- Once the powder is poured into the water, shake the bottle for at least 30 seconds to one minute and wait for a maximum of 24 hours until the powder dissolves into the water and the solution becomes clear. This solution can make six to ten water bonsai or can be used as a refill for the maintenance of the plant once or twice a week.
- The next day, pour the solution into the glass container where the cutting will be placed. The remaining solution in the 1.5 litre bottle will serve as a refill for the water bonsai.
- Put aside the glass container. Get the styrofoam and cut it into rectangular strips. With the masking tape, attach the styrofoam strips into the masking tape with spaces in between. The purpose of this is to avoid the mosquitoes from breeding inside. An alternative to this is a piece of foam that can fit and can serve as a cover to the opening of the glass.
- Get the cutting and wrap the masking tape filled with styrofoam strips around it. The tape should be attached to the cutting with a distance of least three to four inches from the bottom to be able to immerse the plant into the water solution. Plant cuttings used for water bonsai are usually ornamentals like gumamela, sampaguita, fortune plants, and San Francisco plants, but can also be cactus and bamboo. Also, make sure that the cutting is clean and washed to ensure its growth.

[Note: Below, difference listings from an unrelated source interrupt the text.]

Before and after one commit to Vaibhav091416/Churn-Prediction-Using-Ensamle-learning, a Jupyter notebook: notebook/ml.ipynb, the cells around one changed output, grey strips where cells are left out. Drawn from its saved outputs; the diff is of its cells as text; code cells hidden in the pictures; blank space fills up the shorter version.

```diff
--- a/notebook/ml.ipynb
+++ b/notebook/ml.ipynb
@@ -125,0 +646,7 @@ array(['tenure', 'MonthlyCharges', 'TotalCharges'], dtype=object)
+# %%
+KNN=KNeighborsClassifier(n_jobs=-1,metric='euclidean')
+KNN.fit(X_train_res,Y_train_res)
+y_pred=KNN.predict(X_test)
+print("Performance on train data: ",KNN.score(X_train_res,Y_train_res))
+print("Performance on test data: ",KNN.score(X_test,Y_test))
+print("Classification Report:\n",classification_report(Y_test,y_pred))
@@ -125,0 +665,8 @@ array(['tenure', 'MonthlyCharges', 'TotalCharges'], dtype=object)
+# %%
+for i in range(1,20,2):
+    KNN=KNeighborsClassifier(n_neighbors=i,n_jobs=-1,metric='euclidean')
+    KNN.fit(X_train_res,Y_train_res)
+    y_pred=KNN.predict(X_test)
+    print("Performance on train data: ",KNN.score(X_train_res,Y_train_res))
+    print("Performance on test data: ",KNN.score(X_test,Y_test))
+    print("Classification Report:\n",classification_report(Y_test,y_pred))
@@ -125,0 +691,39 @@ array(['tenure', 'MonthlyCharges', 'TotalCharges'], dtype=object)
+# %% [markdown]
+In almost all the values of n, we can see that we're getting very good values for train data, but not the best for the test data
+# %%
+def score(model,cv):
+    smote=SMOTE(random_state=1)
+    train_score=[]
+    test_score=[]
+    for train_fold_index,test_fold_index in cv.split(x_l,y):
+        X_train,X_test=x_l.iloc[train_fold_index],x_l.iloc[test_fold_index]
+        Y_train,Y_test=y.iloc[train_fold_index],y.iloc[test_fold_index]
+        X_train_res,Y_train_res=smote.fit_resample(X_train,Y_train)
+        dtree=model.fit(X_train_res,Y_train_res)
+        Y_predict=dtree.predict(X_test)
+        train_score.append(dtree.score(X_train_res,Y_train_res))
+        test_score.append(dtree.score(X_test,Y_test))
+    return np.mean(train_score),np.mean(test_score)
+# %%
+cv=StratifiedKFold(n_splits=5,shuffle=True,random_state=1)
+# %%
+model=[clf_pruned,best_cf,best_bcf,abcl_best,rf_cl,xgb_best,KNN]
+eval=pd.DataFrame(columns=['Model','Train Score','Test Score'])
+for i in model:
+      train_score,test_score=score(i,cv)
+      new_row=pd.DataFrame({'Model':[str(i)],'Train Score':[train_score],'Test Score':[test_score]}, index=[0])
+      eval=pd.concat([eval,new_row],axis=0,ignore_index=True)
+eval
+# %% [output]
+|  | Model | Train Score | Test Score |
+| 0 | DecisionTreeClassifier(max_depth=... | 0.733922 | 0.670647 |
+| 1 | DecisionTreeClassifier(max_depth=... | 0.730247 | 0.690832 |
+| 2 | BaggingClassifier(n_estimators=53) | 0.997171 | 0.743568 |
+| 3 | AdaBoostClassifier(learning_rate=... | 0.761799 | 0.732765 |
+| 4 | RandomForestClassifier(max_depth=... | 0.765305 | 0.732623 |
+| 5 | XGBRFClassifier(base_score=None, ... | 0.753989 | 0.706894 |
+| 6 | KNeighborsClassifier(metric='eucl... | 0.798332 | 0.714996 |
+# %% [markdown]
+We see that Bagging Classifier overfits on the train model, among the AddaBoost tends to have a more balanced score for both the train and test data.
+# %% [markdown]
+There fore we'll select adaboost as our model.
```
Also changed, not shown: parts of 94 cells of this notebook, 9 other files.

- Afterward, insert the cutting into the glass and make sure that it is immersed at least one to two inches into the water solution.
- As a final touch, place the stones or pebbles on the top of the glass container. To enhance its appearance, design the neck or the body of the vase to cover the masking tape that holds the cuttings inside using decorative materials like a ribbon. After that, water bonsai is done.
- In terms of maintenance, refilling the water is only necessary once a week. If in case the water changed color or became unclear, the solution should be altered. Spraying the cutting with the solution will also help the leaves and stems speed up their growth, said Edwin Dela Torre, a water bonsai grower in the Philippines.
The water bonsai is a plant with many purposes: aside from minimizing household air pollution, it also helps reduce the enormous plastic waste through reusing the plastic bottles and styrofoam. If everyone starts to have water bonsai or any indoor plants in each home, it could make an impact on the growing household air pollution in the country.
Procedure shared by Edwin Dela Torre.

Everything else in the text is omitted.